With NASCAR reaching its breaking point, it’s no shock to see such a bold move in the fundamental change to how races are structured from green flag to checkered flag. In actuality, though, it could be just the beginning of sweeping changes to a sport desperately in need of positive momentum.
The Wall Street Journal has a fascinating dive into NASCAR television ratings and the struggles facing the sport’s executives and television partners NBC and Fox. While the France family drama at the top level of NASCAR makes for interesting reading, there are a couple of nuggets related to the sport’s relationship with its television partners that are fascinating.

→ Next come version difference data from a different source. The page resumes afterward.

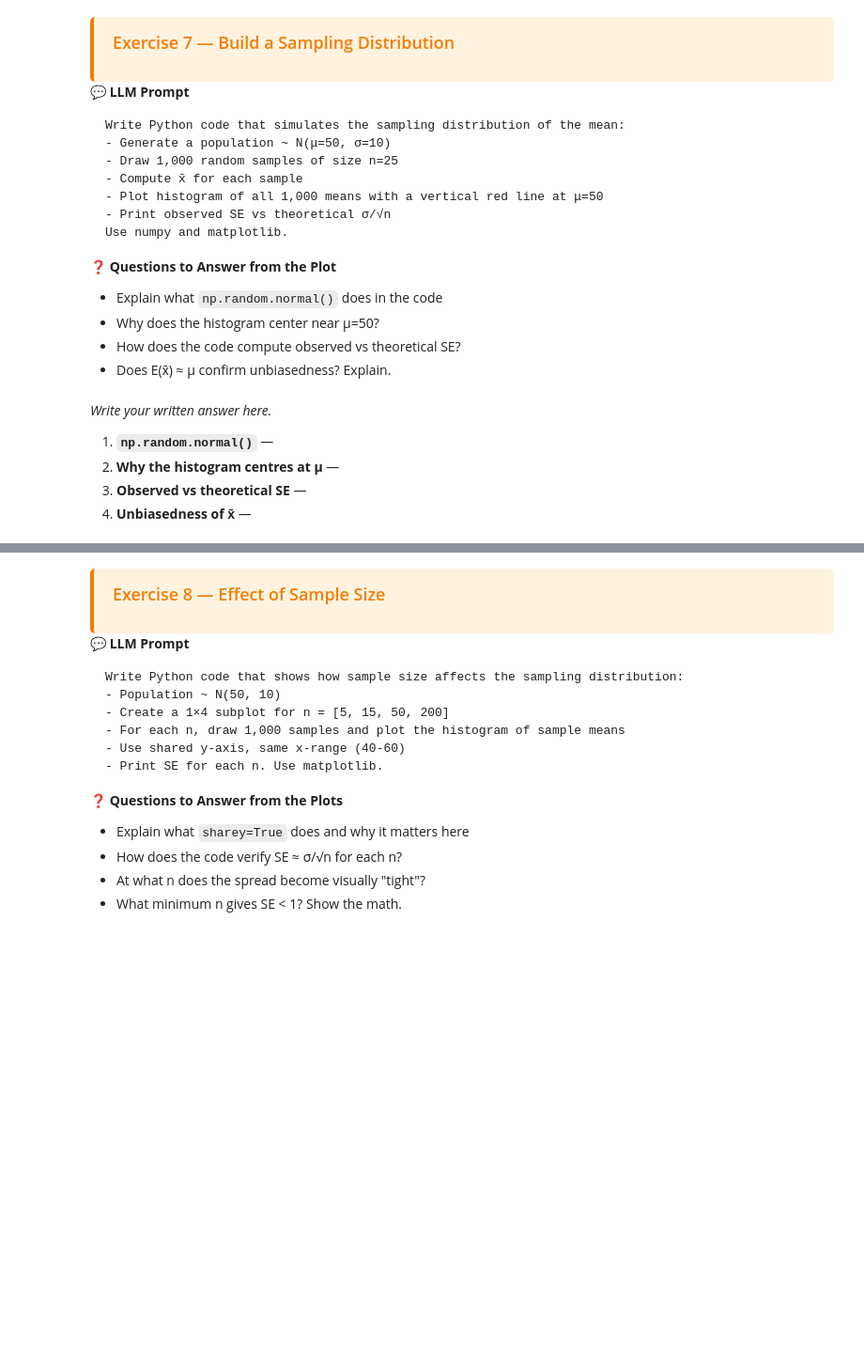
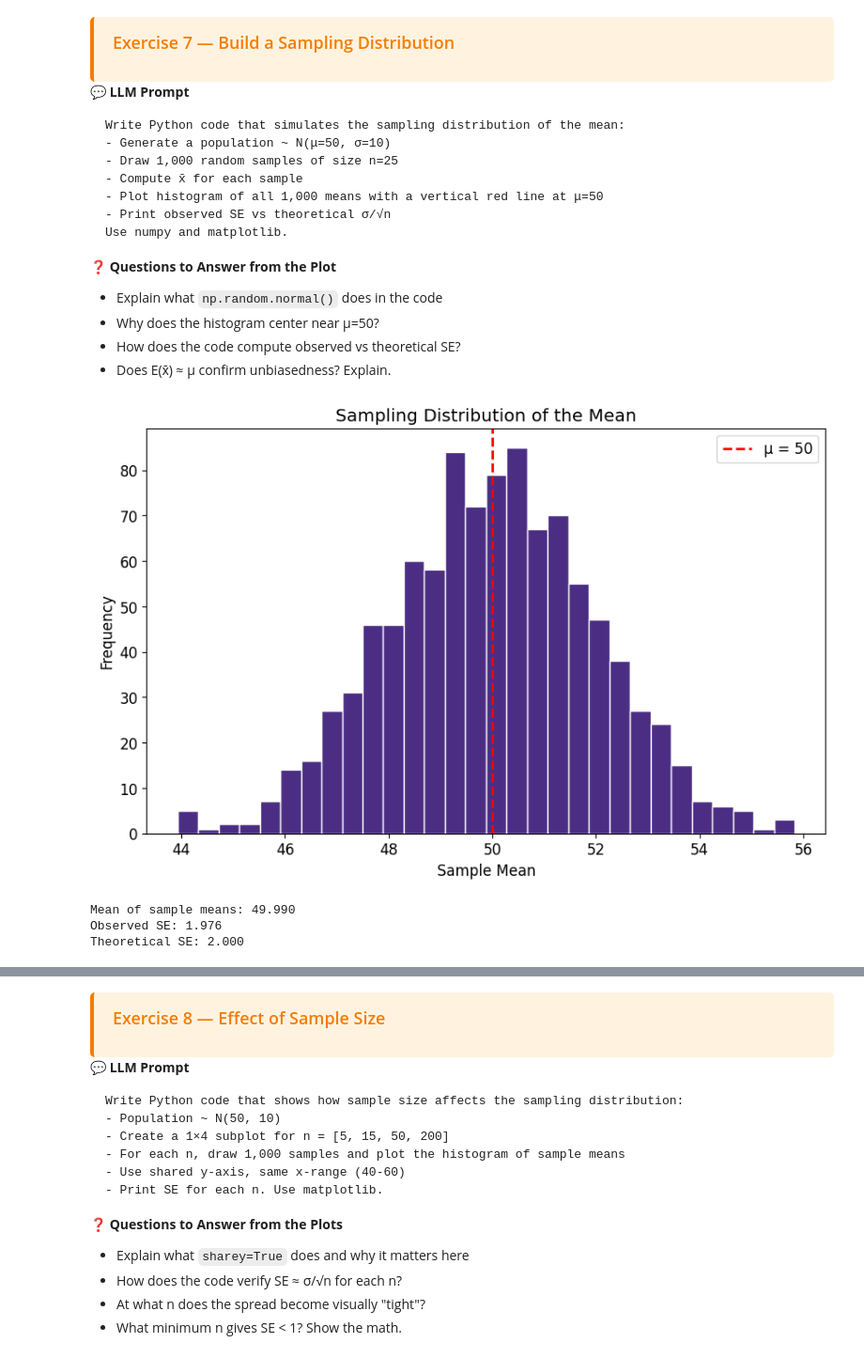
Before and after one commit to ManishSharma2026/BDATA200, a Jupyter notebook: Copy_of_04_data_analysis_statistics.ipynb, the cells around one changed output, grey strips where cells are left out. Shown at 94% size. Drawn from its saved outputs; the diff is of its cells as text; code cells hidden in the pictures; blank space fills up the shorter version.

```diff
--- a/Copy_of_04_data_analysis_statistics.ipynb
+++ b/Copy_of_04_data_analysis_statistics.ipynb
@@ -901,7 +896,39 @@ mu, sigma, n, reps = 50, 10, 25, 1000
-# %% [markdown]
-*Write your written answer here.*
-
-1. **`np.random.normal()`** —
-2. **Why the histogram centres at μ** —
-3. **Observed vs theoretical SE** —
-4. **Unbiasedness of x̄** —
+# %%
+# Exercise 7 — Your solution below
+mu, sigma, n, reps = 50, 10, 25, 1000
+
+# --- Your code here ---
+
+# Exercise 7 — Your solution below
+
+mu, sigma, n, reps = 50, 10, 25, 1000
+
+population = np.random.normal(loc=mu, scale=sigma, size=10000)
+
+sample_means = []
+
+for i in range(reps):
+    sample = np.random.choice(population, size=n, replace=True)
+    sample_means.append(np.mean(sample))
+
+sample_means = np.array(sample_means)
+
+observed_se = np.std(sample_means, ddof=0)
+theoretical_se = sigma / np.sqrt(n)
+
+plt.hist(sample_means, bins=30, edgecolor='white')
+plt.axvline(mu, color='red', linestyle='--', linewidth=2, label='μ = 50')
+plt.title('Sampling Distribution of the Mean')
+plt.xlabel('Sample Mean')
+plt.ylabel('Frequency')
+plt.legend()
+plt.show()
+
+print(f"Mean of sample means: {np.mean(sample_means):.3f}")
+print(f"Observed SE: {observed_se:.3f}")
+print(f"Theoretical SE: {theoretical_se:.3f}")
+# %% [output]
+[figure, added]
+Mean of sample means: 49.990
+Observed SE: 1.976
+Theoretical SE: 2.000
```
Also changed, not shown: parts of 34 cells of this notebook.
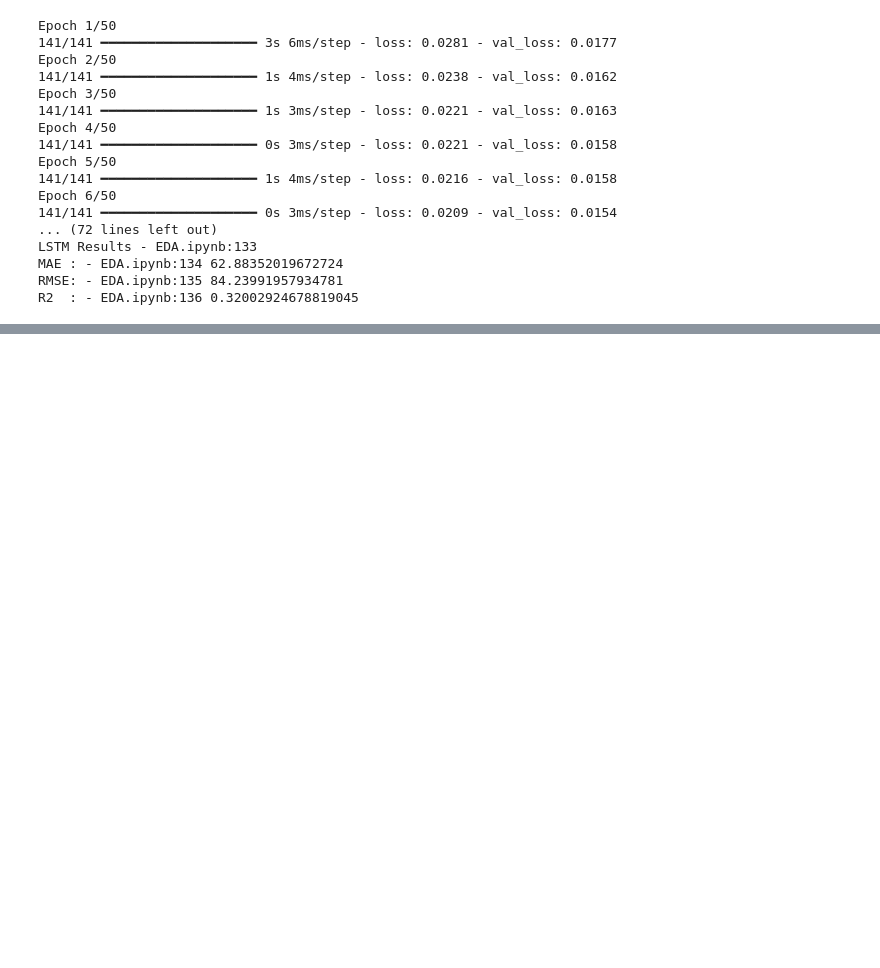
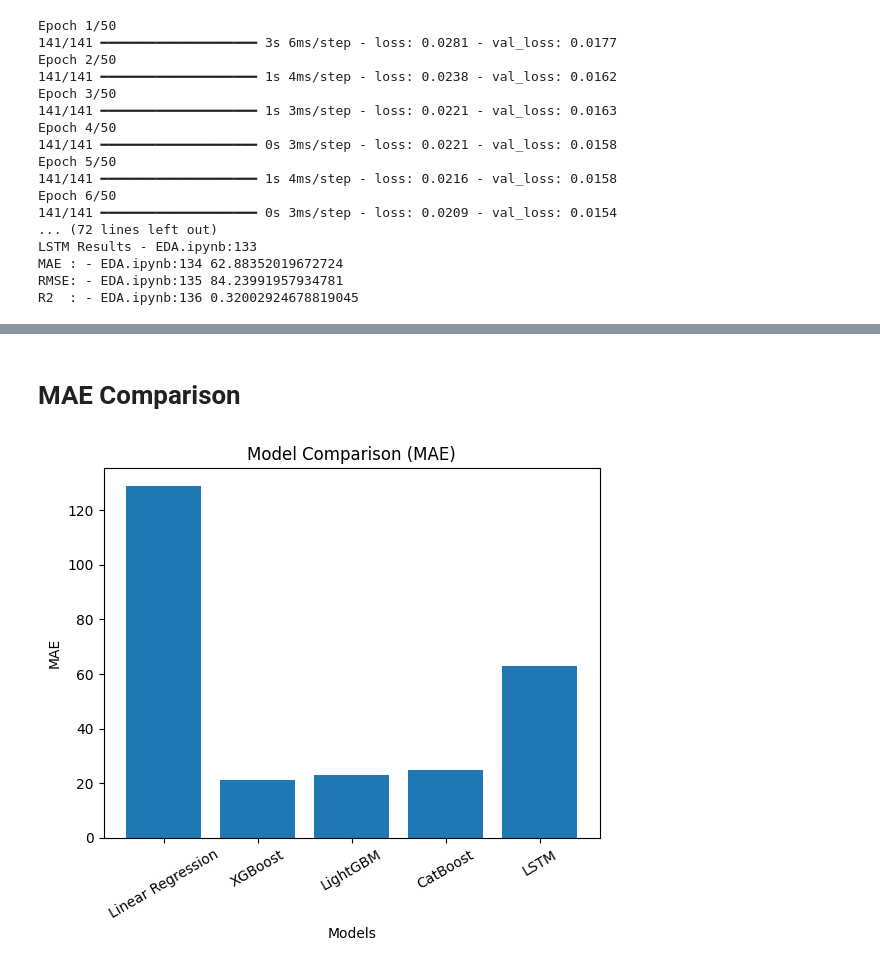
Before and after one commit to KavindhyaJay/Tea-Yield-Prediction, a Jupyter notebook: notebooks/EDA.ipynb, the cells around one changed output, grey strips where cells are left out. Cells and saved outputs as stored; diff of their text form; code cells hidden in the pictures; blank space fills up the shorter version.

```diff
--- a/notebooks/EDA.ipynb
+++ b/notebooks/EDA.ipynb
@@ -648,0 +666,15 @@ R2  : - EDA.ipynb:136 0.32002924678819045
+# %% [markdown]
+# MAE Comparison
+# %%
+models = ['Linear Regression', 'XGBoost', 'LightGBM', 'CatBoost', 'LSTM']
+mae = [128.90, 21.17, 22.95, 24.77, 62.88]
+
+plt.figure()
+plt.bar(models, mae)
+plt.title("Model Comparison (MAE)")
+plt.xlabel("Models")
+plt.ylabel("MAE")
+plt.xticks(rotation=30)
+plt.show()
+# %% [output]
+[figure, added]
```
Also changed, not shown: parts of 4 cells of this notebook.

One of those insights WSJ reports is NBC executives pressing NASCAR to do something drastic to reverse the ratings decline, which led to the thinktank meeting that produced the idea to race in stages. With the networks paying hundreds of millions of dollars for NASCAR television packages and the races likely not producing the ratings anticipated, NBC and Fox are pushing hard to get a better return on their investment than they’re currently receiving.
Another even more substantial evolution proposed by NBC would be to move some NASCAR races to the middle of the week in primetime to move away from the NFL on Sundays.
Remember this one? #DAYTONA500
— NASCAR (@NASCAR) February 23, 2017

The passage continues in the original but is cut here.